Thank you for the opportunity to write an article for The Author’s Lounge!
Three years ago, I was sitting at a bar during an open mic poetry/spoken word event. I wanted to contribute to the spoken word open mic. I ordered a glass of whiskey, neat. Sitting at the bar, with a straight whiskey, a pen, and a spiral, I wrote what became the prologue to my book, Jett Landry: The Fuse.
The narrative was about a down on his luck private eye (Markus Jackson) sitting at a bar in Port City, Texas, trying to forget his troubles. A beautiful woman walks in and sits next to him. He falls for her but keeps it to himself. When she asks for a light for her cigarette, he hesitates, because he knows once he lights her cigarette, there will be no turning back. But he lights it anyway.
At the time writing a novel seemed to be a daunting task, but after I wrote the narrative, I was intrigued. I tried to come up with ideas, but everything I came up with sounded like something that had already been written.
Finally, I had a backstory for the prologue: Markus and the mysterious woman spend a week hiding from the bad guys; he sends her to Baltimore with a new identity and an agreement to never speak to each other again. Ten years later she breaks their agreement to tell him she’s dying, and he needs to raise their daughter. The daughter he never knew he had.
Jett Landry is the daughter, and The Fuse starts fourteen years later when she is a freshman at Port City High in Port City, Texas. Port City is a diverse town in Southeast Texas. A medium-sized city, it has a long history of organized crime and corruption.
While Port City is a diverse town, Port City High is a public school that sits among carefully planned neighborhoods for wealthy, white families. Jett lives with her dad in downtown Port City, which is on the edge of the school zone for Port City High. Jett, who is biracial, is the only kid at this school who isn’t white and wealthy. She gets bullied by a group of kids, led by the son of a prominent politician. They don’t want her in their school, and they isolate and harass her. The school allows Jett to be bullied; even punishes her when she fights back. As a result, her dad enrolls her in karate lessons so she can learn to defend herself.
Meanwhile, her dad is investigating a missing person case that keeps getting more complicated. He suspects that the conspiracy underlying his case is related to the bullying in Jett’s school.
The Fuse is the story of a girl, her close friends, and her unconventional family. It’s the story of a criminal and political conspiracy; a race against time between Markus Jackson and the bad guys who are trying to bring their plans to fruition before Jackson can stop them.
The Fuse was inspired by my experience as an awkward kid who was bullied in school. It was also inspired by experiences of bullying others related to me while I was developing the character of Jett. I wanted to write a pulp novel about a character who had a history of struggle, but I ended up writing the book about that history first.
I never had a specific target audience for this book. The audience that seems to have taken to this book, according to reviews and the people who have reached out to me, are women who are fired up about Jett’s successes and can relate to her struggles.
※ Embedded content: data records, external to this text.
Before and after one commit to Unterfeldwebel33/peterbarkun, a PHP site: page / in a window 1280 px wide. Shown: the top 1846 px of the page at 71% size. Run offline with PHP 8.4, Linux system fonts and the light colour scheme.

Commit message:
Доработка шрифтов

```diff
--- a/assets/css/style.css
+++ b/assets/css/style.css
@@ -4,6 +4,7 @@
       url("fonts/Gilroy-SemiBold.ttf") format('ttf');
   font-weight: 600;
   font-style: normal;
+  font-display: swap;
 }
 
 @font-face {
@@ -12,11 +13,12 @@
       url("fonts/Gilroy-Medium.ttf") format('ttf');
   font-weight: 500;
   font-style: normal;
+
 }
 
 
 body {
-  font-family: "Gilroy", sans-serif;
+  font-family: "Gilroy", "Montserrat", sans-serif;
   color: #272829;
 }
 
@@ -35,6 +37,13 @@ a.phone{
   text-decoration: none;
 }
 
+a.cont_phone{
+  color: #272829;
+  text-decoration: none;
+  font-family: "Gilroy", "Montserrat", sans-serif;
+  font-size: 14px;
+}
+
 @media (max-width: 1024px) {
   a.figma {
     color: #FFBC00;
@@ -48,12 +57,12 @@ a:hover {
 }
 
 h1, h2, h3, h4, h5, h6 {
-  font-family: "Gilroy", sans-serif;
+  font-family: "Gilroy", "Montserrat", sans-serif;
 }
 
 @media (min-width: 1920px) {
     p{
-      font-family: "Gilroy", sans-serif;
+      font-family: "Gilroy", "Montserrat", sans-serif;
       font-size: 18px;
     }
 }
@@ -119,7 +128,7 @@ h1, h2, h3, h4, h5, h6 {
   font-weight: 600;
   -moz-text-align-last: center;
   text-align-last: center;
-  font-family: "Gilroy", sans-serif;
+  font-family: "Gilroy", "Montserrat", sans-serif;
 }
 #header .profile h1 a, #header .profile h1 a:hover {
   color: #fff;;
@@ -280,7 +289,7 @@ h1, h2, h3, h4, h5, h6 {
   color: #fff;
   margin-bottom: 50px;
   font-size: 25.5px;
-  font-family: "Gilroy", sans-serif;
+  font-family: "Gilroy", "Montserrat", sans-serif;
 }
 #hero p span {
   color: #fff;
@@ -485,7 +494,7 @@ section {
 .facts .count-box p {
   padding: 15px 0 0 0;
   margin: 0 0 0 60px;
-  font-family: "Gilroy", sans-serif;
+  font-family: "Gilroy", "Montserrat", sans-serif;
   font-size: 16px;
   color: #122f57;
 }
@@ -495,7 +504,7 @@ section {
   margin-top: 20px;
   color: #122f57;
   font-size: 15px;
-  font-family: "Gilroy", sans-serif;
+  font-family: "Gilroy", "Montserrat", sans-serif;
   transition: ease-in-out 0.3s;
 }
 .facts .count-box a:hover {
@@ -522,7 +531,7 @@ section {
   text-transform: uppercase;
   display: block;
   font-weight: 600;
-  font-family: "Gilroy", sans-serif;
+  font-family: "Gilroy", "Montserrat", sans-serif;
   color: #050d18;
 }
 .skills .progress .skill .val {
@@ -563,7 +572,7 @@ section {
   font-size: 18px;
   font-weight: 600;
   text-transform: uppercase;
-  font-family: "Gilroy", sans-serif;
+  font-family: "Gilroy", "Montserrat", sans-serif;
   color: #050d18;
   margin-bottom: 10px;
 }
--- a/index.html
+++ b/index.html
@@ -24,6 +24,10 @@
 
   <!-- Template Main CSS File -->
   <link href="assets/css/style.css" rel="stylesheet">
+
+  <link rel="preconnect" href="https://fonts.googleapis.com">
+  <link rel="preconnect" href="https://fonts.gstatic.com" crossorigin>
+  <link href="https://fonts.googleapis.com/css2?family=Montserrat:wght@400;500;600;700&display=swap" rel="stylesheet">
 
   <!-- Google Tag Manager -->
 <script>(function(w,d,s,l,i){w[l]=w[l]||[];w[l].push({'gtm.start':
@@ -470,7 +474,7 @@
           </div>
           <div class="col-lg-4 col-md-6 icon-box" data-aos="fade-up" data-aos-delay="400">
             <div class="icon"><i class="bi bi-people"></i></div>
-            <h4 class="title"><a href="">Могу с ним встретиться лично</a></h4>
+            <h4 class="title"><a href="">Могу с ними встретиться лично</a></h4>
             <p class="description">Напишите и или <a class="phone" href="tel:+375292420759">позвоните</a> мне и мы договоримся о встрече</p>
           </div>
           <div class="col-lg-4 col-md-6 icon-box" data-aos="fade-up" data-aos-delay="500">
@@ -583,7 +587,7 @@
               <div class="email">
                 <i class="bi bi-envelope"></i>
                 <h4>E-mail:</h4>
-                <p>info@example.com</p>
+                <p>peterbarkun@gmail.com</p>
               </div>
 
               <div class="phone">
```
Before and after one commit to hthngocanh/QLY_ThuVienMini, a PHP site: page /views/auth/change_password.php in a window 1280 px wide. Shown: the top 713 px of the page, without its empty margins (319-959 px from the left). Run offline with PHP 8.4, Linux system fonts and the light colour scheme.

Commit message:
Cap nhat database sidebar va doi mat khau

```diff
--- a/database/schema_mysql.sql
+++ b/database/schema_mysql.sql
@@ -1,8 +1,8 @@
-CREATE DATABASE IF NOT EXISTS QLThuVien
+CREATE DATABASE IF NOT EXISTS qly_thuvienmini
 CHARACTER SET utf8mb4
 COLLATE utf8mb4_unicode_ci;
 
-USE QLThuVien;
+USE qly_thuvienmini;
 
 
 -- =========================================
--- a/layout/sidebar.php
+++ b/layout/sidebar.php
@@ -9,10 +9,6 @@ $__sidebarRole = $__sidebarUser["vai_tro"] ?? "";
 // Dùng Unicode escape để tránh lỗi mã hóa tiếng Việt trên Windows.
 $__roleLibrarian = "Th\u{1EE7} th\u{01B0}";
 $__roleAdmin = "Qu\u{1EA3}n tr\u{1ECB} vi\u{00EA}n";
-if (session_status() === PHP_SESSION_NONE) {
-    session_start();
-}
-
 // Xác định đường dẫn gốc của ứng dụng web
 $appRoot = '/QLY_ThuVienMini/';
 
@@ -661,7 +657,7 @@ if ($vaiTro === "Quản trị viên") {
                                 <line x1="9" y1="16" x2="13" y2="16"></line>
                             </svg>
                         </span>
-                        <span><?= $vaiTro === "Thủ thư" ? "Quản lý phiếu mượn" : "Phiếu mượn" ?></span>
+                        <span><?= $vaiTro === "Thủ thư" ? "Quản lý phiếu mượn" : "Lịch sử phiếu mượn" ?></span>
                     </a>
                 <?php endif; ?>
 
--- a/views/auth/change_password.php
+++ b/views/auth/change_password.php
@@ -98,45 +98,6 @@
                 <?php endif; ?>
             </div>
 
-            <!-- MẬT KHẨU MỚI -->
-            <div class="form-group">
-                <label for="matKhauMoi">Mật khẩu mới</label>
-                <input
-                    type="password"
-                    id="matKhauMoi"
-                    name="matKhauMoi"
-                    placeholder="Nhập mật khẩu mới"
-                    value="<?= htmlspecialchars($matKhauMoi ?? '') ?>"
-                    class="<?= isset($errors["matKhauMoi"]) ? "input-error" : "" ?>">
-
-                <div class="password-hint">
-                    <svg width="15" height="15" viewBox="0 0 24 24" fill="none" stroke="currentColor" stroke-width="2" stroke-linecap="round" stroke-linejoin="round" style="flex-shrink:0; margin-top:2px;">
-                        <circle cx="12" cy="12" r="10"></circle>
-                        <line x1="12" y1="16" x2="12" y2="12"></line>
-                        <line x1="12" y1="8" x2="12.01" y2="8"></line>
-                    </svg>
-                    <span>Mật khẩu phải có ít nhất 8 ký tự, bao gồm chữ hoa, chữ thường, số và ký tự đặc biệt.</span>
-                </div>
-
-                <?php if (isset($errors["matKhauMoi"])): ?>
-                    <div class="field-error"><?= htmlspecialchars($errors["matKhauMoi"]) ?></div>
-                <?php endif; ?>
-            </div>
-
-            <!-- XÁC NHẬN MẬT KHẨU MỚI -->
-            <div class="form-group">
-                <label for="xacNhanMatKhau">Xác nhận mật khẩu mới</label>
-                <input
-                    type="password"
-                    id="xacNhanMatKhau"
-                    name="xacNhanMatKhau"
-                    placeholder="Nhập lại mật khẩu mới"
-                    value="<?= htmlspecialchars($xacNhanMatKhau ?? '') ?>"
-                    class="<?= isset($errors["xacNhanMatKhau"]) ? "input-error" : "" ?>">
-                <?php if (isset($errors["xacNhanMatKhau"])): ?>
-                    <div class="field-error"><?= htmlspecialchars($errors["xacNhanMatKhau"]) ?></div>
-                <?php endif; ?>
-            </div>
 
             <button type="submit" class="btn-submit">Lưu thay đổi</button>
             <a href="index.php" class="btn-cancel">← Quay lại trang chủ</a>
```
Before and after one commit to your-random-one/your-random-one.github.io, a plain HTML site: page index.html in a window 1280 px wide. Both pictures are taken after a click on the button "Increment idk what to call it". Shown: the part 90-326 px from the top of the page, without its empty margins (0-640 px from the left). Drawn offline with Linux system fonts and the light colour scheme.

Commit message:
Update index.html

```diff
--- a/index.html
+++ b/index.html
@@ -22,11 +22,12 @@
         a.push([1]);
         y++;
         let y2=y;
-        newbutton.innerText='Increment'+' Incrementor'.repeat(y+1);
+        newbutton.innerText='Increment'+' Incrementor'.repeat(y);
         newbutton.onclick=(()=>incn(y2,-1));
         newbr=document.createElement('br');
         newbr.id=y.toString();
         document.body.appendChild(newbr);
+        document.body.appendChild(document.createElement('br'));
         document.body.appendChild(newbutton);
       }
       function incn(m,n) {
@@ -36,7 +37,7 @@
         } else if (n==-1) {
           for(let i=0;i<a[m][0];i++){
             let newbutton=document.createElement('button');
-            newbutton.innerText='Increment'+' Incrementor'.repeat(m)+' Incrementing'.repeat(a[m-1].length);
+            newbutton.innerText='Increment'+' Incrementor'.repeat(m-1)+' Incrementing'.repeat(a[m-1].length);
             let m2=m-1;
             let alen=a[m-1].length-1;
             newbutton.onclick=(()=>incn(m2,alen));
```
In a very moving conversation, a mother contacted me to tell me that her daughters were in a similar situation as Jett and she bought both of them copies of The Fuse for motivation. At a book signing in Beaumont, Texas, several women approached me to tell me their stories of integrating into white suburban schools in the eighties. I found all of these conversations inspiring and humbling. A teenage girl, the niece of a reader, started reading the book on her own after her aunt bought a copy and invited me to her business to talk about it to her customers. She said she read the description on the back and felt Jett was like her because she also gets bullied at school.
This is the only book that takes place when Jett is a teenager. The next book in the series takes place four years later when Jett is in her twenties. The third book completes this story arc and sets up an anthology series about the adult Jett and her career.
As for me, I’m a therapist specializing in providing psychological services for people with developmental disabilities. I’m also a local musician. In college, I did a stint as a stand-up comedian as part of a local comedy show on Saturday nights. I live in a small, older house with a cat.
You can order Jett Landry: The Fuse and Jett Landry: Urban Legend (book two in the series) from the following links: